To hear actress Kerry Washington deliver this three-minute speech click here: https://www.youtube.com/watch?v=Ry_i8w2rdQY
Harriet Ross Tubman (1820-1913) Harriet Ross was born into slavery on a Maryland Chesapeake Bay plantation. She grew up strong and defiant, refusing to appear happy and smiling to her owners. She suffered beatings and a severe injury. To cope with the brutality and oppression, she turned to religion. Her favorite Bible story was Moses leading the Israelites out of slavery. Harriet and the other slaves prayed for a Moses of their own.
When she was about 24 she escaped to Canada, but could not forget her parents and other slaves she left behind, With the help of Quakers she made at least 19 trips back to Maryland between 1852-1861, bringing more than 300 people to freedom in Canada. A $40,000 bounty was offered for her capture.She believed her struggle against slavery had been commanded by God.
When the Civil War began, she joined the Union Army as a nurse and cook, and as a spy and scout. She led 300 Black troops on a raid which freed more than 750 slaves, making her the first American woman to lead troops into battle.
She moved to upstate New York, where she opened her home to African-American orphans, and founded schools for Black children. She also joined the fight for women’s rights with Elizabeth Cady Stanton and Susan B. Anthony.
Elizabeth Cady Stanton (1815-1902) was born into an affluent, strict Calvinist family in upstate New York, where she was taught to believe in the Presbyterian doctrines of predestination and human depravity. She became very depressed and resolved to dedicate her life to righting the wrongs perpetrated against women by the Church and society.
She and four other women organized the first Women’s Rights Convention at Seneca Falls, NY in July 1848. She held the Church accountable for oppressing women by using Scripture to enforce subordination of women in marriage and to prevent them from ordained ministry. She held society accountable for denying women equal access to professional jobs, property ownership, the vote, and equal pay.
As a dissenting prophet she preached hundreds of sermons throughout the nation. She was seen as a holy presence and a liberator. Shortly before she died, she said, “My only regret is that I have not been braver and bolder and truer in the honest conviction of my sou.”
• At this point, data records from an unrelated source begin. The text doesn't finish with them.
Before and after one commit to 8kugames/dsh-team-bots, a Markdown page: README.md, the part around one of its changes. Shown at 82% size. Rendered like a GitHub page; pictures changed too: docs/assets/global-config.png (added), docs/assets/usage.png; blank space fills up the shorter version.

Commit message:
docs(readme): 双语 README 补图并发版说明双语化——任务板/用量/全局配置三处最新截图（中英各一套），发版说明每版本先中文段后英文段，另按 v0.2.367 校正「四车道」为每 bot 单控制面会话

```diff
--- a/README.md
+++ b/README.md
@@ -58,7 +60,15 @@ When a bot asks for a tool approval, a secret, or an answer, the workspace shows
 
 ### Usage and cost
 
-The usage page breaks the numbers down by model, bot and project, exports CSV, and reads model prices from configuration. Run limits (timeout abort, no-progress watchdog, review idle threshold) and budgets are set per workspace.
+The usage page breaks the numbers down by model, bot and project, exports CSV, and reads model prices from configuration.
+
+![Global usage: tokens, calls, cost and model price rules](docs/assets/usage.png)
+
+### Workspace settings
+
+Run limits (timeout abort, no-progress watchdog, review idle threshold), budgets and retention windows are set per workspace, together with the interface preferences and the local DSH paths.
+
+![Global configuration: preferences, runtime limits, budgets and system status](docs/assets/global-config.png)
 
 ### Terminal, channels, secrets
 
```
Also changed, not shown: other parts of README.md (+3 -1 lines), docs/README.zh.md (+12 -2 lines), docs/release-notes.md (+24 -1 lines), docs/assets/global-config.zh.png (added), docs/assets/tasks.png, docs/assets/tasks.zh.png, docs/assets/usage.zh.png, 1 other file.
Amelia Jenks Bloomer (1818-1894) was born in New York to a pious Presbyterian family. As a young woman she joined the temperance, anti-slavery, and women’s rights movements. She never intended to make dress reform a major platform in women’s struggle for justice. But the fashion of the day prescribed waist-cinching corsets, even for pregnant women, resulting in severe health problems.
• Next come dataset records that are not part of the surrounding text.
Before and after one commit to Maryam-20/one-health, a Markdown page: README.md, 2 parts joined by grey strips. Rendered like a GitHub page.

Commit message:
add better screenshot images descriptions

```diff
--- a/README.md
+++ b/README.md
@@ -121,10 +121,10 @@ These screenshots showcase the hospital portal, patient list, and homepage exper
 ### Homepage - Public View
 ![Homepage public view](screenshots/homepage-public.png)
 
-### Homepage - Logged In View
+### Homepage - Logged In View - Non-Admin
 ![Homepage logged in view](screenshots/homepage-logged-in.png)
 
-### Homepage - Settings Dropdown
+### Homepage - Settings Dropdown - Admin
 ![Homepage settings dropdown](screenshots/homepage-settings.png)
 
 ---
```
Faith and fashion collided when a picture of her in loose fitting trousers was published, and she began wearing them publicly. Clergy took to the pulpit to attack women who wore them, citing Moses: “Women should not dress like men.” Amelia replied, “It matters not what Moses had to say to the men and women of his time about what they should wear. If clergy really cared about what Moses said about clothes, they would all put fringes and blue ribbons on their garments.”
Bloomer’s popularity soared as she engaged clergy in public debate. “The same Power that brought the slave out of bondage will, in His own good time and way, bring about the emancipation of woman, and make her the equal in power and dominion that she was in the beginning.”
Here is a prayer for these liberators and prophets:
O God, whose Spirit guides us into all truth and makes us free: Strengthen and sustain us as you did your servants Elizabeth, Amelia, Sojourner, and Harriet. Give us vision and courage to stand against oppression and injustice and all that works against the glorious liberty to which you call all your children; through Jesus Christ our Saviour, who lives and reigns with you and the Holy Spirit, one God, for ever and ever. Amen